Much has been written about Opternative, and I will not rehash what the product is and what it purports to do. I will say the product presents a clear and present danger to the eye health of the unsuspecting public. We can argue the merits of disruptive technology, but the bottom line is the product as currently marketed as an “eye exam” is a public health threat.
Executives from online refraction companies discussed their services during Vision Expo East. Opternative CEO Aaron Dallek; EyeNetra CTO Vitor Pamplona, PhD; and myVisionPOD Founder Hal Wilson shared information about their companies and answered questions from the audience about the future of online refraction.
There is no question that our profession is undergoing rapid change as well as significant challenges. As a profession, we are faced with the dual responsibility of protecting our patient and maintaining our proficiency. Both of these also fall under the legal jurisdiction of the State Board of Optometry in the states in which we are licensed. Some state boards have already acted, but most have not. One that has not is California.
I recently completed Robin Cook’s new medical thriller, Cell. Cook, best known for his books Coma and Outbreak, is an ophthalmologist by training, and his books often tie his story lines to current events. Not to spoil the book for those who want to read the novel, but the premise of Cell is that a phone app, named iDoc, has been designed to replace the primary-care physician.
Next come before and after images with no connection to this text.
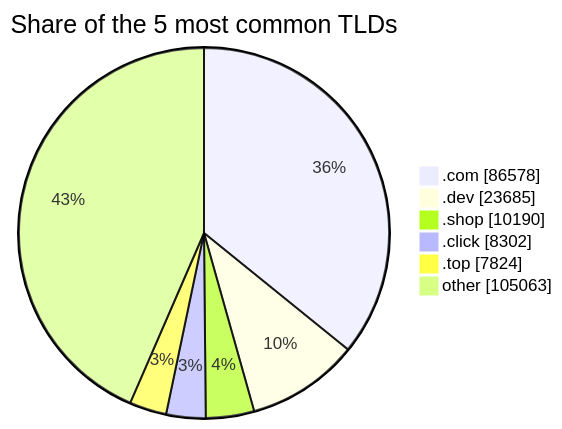
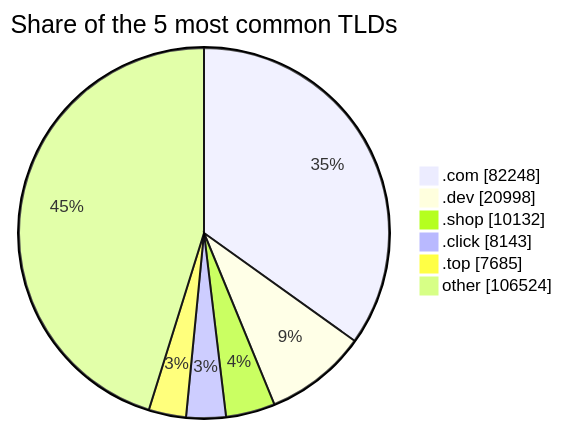
One commit to DNSBunker/CTI changed the third of 3 diagrams in README.md. Above: the diagram before and after it, drawn with Mermaid. The commit also changed other lines of this file and 3 other files, not shown here.

````diff
--- a/README.md
+++ b/README.md
@@ -81,9 +81,9 @@
 ```mermaid
 pie showData title Share of the 5 most common TLDs
-    ".com" : 86578
-    ".dev" : 23685
-    ".shop" : 10190
-    ".click" : 8302
-    ".top" : 7824
-    "other" : 105063
+    ".com" : 82248
+    ".dev" : 20998
+    ".shop" : 10132
+    ".click" : 8143
+    ".top" : 7685
+    "other" : 106524
 ```
````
To protect consumers’ eye and vision health, the American Optometric Association is warning the public about the false claims that they provide an online “eye exam,” stating that these claims are confusing and misleading.